The Carlson curve is a term to describe the rate of DNA sequencing or cost per sequenced base as a function of time.[1] It is the biotechnological equivalent of Moore's law. Carlson predicted that the doubling time of DNA sequencing technologies (measured by cost and performance) would be at least as fast as Moore's law.[2]

History[edit]

The term was coined by The Economist[3] and is named after author Rob Carlson.[1]

Carlson curves illustrate the rapid (in some cases above exponential growth) decreases in cost, and increases in performance, of a variety of technologies, including DNA sequencing, DNA synthesis and a range of physical and computational tools used in protein production and in determining protein structures.

Next generation sequencing[edit]

Sequencing floor in BGI Hong Kong, showing the Illumina Hiseq 2000 sequencers

Moore's Law started being profoundly out-paced in January 2008 when the centers transitioned from Sanger sequencing to newer DNA sequencing technologies:[4] 454 sequencing with average read length=300-400 bases (10-fold) Illumina and SOLiD sequencing with average read length=50-100 bases (30-fold).

References[edit]

  1. ^ a b Robert H. Carlson (April 2011). Biology Is Technology : The Promise, Peril, and New Business of Engineering Life. Cambridge, MA: Harvard University Press. 
  2. ^ Robert Carlson (September 2003). "The Pace and Proliferation of Biological Technologies". Biosecurity and Bioterrorism: Biodefense Strategy, Practice, and Science. Mary Ann Liebert, Inc. 1 (3: 203-214). doi:10.1089/153871303769201851. 
  3. ^ "Life 2.0". The Economist.
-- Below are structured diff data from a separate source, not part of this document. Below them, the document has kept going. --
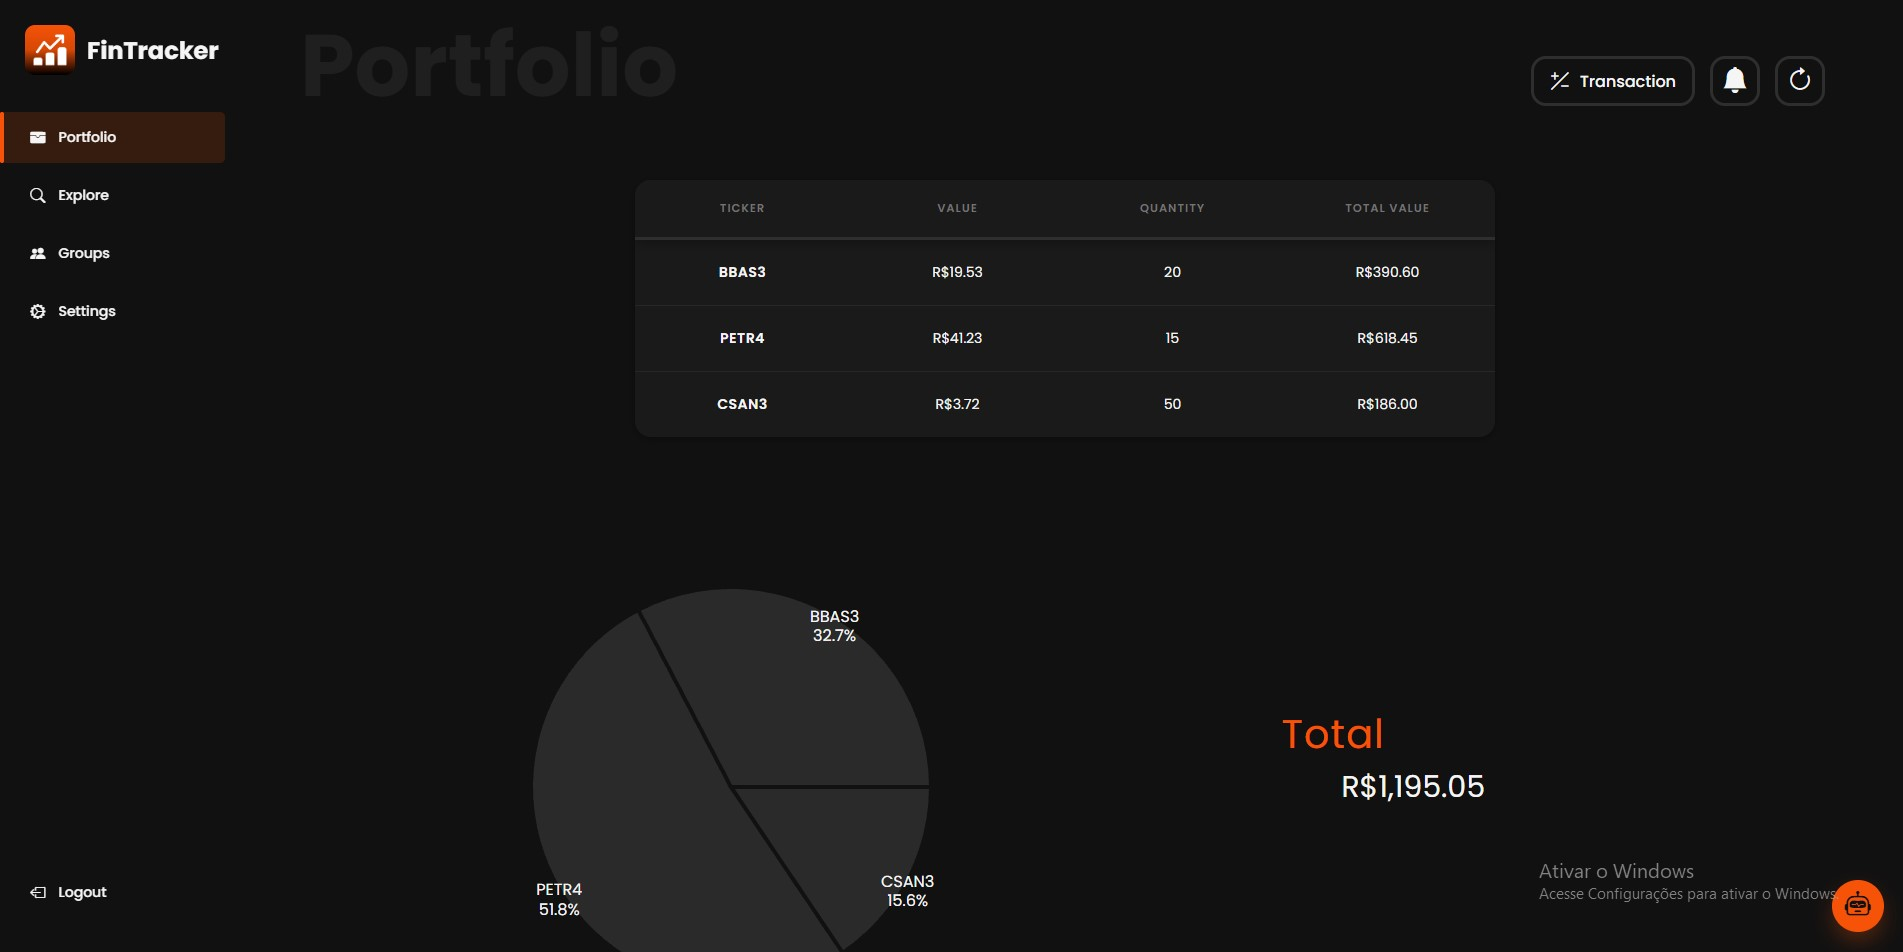
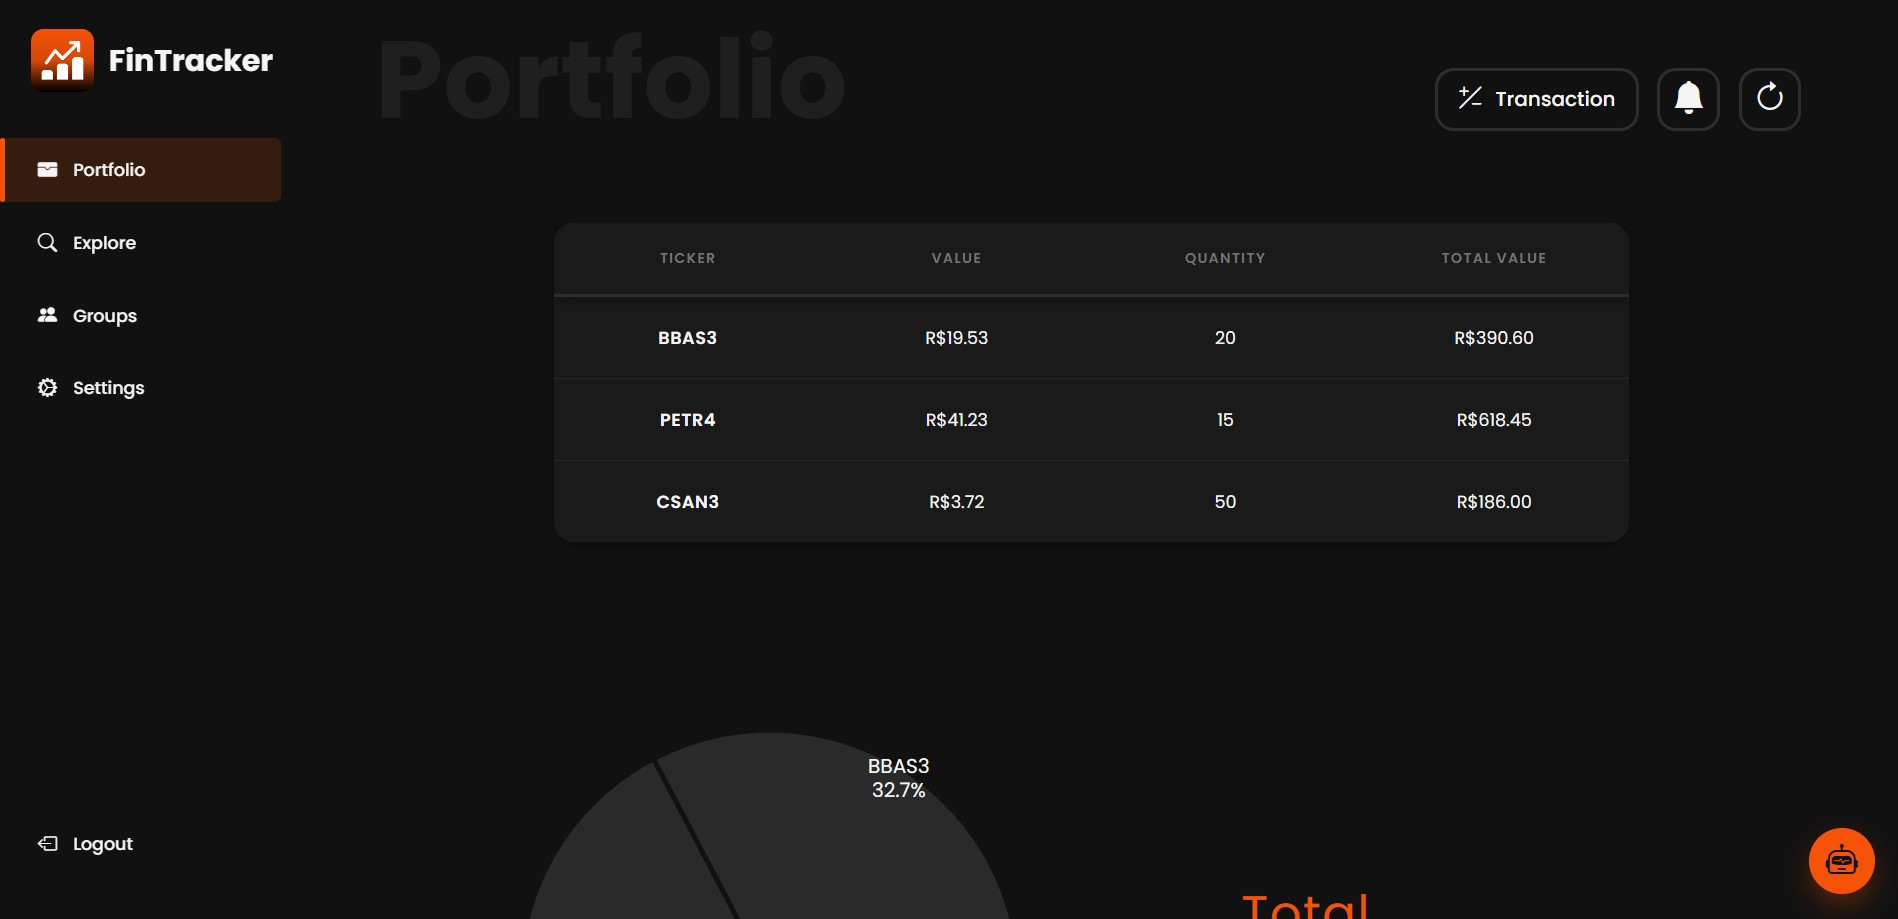
Refresh docs screenshots and README
Remove the stale architecture image reference from the README and refresh the dashboard and group/chatbot screenshots to match the current project documentation.

diff --git a/README.md b/README.md
@@ -124,9 +124,6 @@ flowchart LR
   EF --> GM
 ```
 
-<!-- INSERT HERE (optional): PNG export of the Mermaid diagram above if you want a static image fallback — save as docs/screenshots/03-arquitetura.png -->
-![Architecture diagram](./docs/screenshots/03-arquitetura.png)
-
 ### Repository structure
 
 ```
August 31, 2006. 
  4. ^ "DNA Sequencing Costs". National Human Genome Research Institute.